WORK TO COMPLETE:
Pictures stay out; everything else in the records below is copied exactly.

MATERIAL SHOWN:
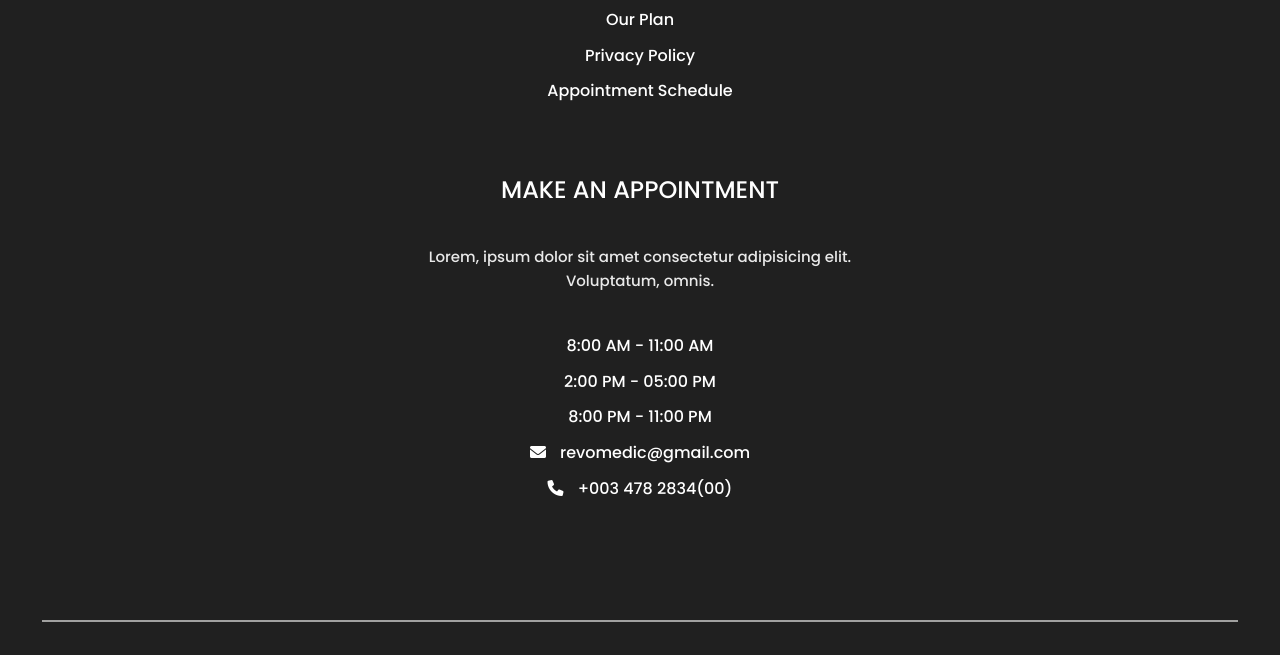
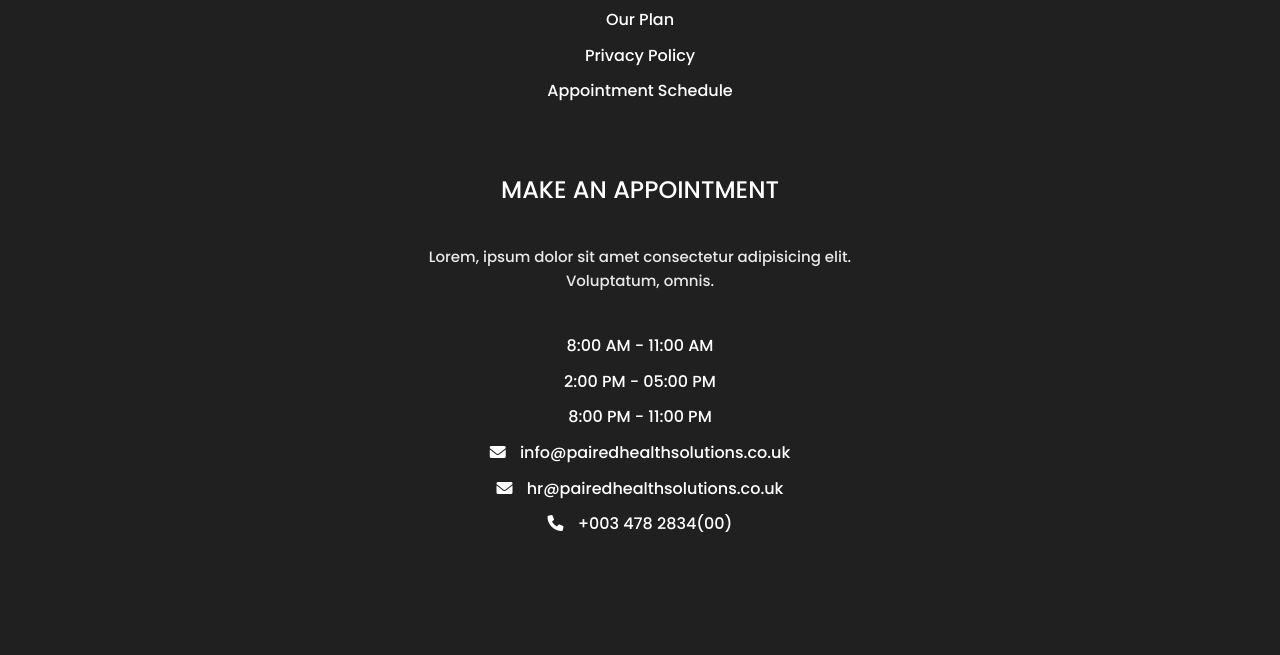
Before and after one commit to AAdebusuyi/paired-health, a plain HTML site: page index.html in a window 1280 px wide. Shown: the part 8299-8954 px from the top of the page. Drawn offline with Linux system fonts and the light colour scheme.

Commit message:
adding contact emails

```diff
--- a/index.html
+++ b/index.html
@@ -532,7 +532,11 @@
               <li>8:00 PM - 11:00 PM</li>
               <li>
                 <i class="fas fa-envelope"></i>
-                <span>revomedic@gmail.com</span>
+                <span>info@pairedhealthsolutions.co.uk</span>
+              </li>
+              <li>
+                <i class="fas fa-envelope"></i>
+                <span>hr@pairedhealthsolutions.co.uk</span>
               </li>
               <li>
                 <i class="fas fa-phone"></i>
```
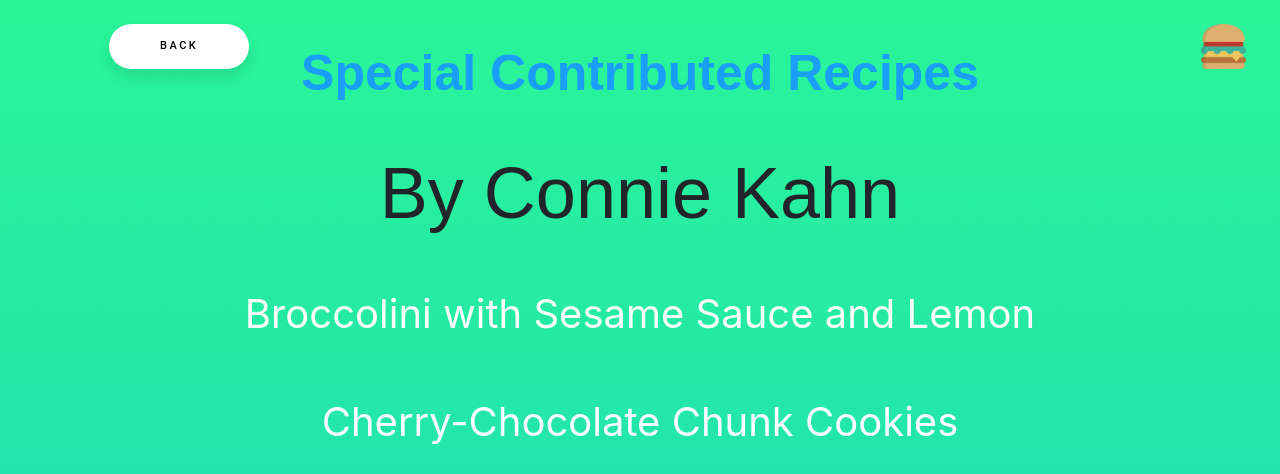
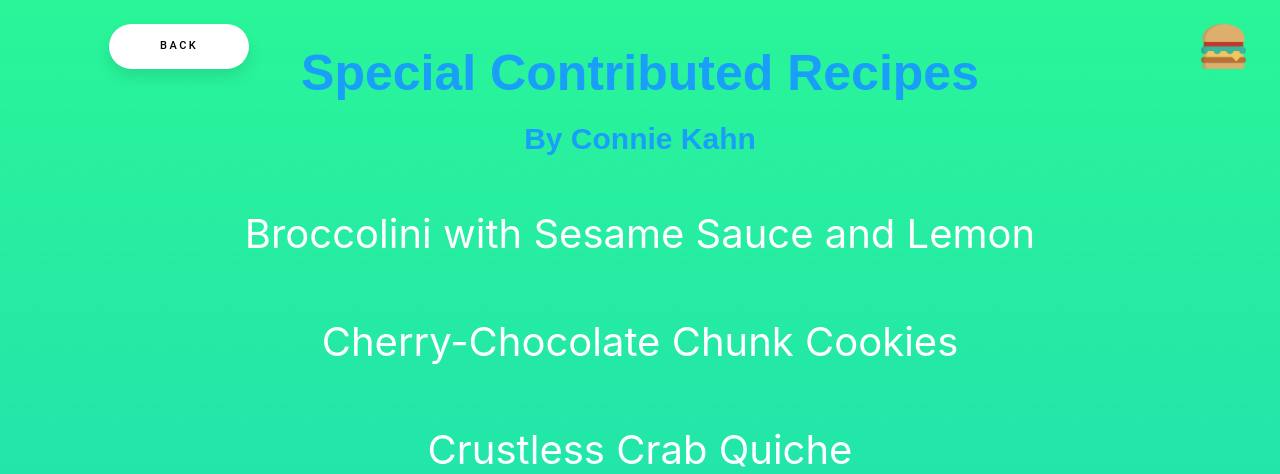
Before and after one commit to zacharysinger/recipes-from-refrigerator, a Flask app: page /recipes in a window 1280 px wide. Shown: the top 474 px of the page. Run offline with Flask 2, Linux system fonts and the light colour scheme; some libraries are stand-ins or nearby versions.

Commit message:
Update styles.css

```diff
--- a/static/css/styles.css
+++ b/static/css/styles.css
@@ -483,8 +483,15 @@ a.before:hover:before,a.after:hover:after{
     font-weight: bold;
     margin: 20px 0;
     color: #199FF9;
+}
 
+.entry-title2 {
+    font-size: 30px;
+    font-weight: bold;
+    margin: 20px 0;
+    color: #199FF9;
 }
+
 .background {
   background-image: url("../images/background.jpg");
   background-repeat: no-repeat;
```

REPLY TO THE TASK:
Before and after one commit to AAdebusuyi/paired-health, a plain HTML site: page index.html in a window 1280 px wide. Shown: the part 8299-8954 px from the top of the page. Drawn offline with Linux system fonts and the light colour scheme.

Commit message:
adding contact emails

```diff
--- a/index.html
+++ b/index.html
@@ -532,7 +532,11 @@
               <li>8:00 PM - 11:00 PM</li>
               <li>
                 <i class="fas fa-envelope"></i>
-                <span>revomedic@gmail.com</span>
+                <span>info@pairedhealthsolutions.co.uk</span>
+              </li>
+              <li>
+                <i class="fas fa-envelope"></i>
+                <span>hr@pairedhealthsolutions.co.uk</span>
               </li>
               <li>
                 <i class="fas fa-phone"></i>
```
Before and after one commit to zacharysinger/recipes-from-refrigerator, a Flask app: page /recipes in a window 1280 px wide. Shown: the top 474 px of the page. Run offline with Flask 2, Linux system fonts and the light colour scheme; some libraries are stand-ins or nearby versions.

Commit message:
Update styles.css

```diff
--- a/static/css/styles.css
+++ b/static/css/styles.css
@@ -483,8 +483,15 @@ a.before:hover:before,a.after:hover:after{
     font-weight: bold;
     margin: 20px 0;
     color: #199FF9;
+}
 
+.entry-title2 {
+    font-size: 30px;
+    font-weight: bold;
+    margin: 20px 0;
+    color: #199FF9;
 }
+
 .background {
   background-image: url("../images/background.jpg");
   background-repeat: no-repeat;
```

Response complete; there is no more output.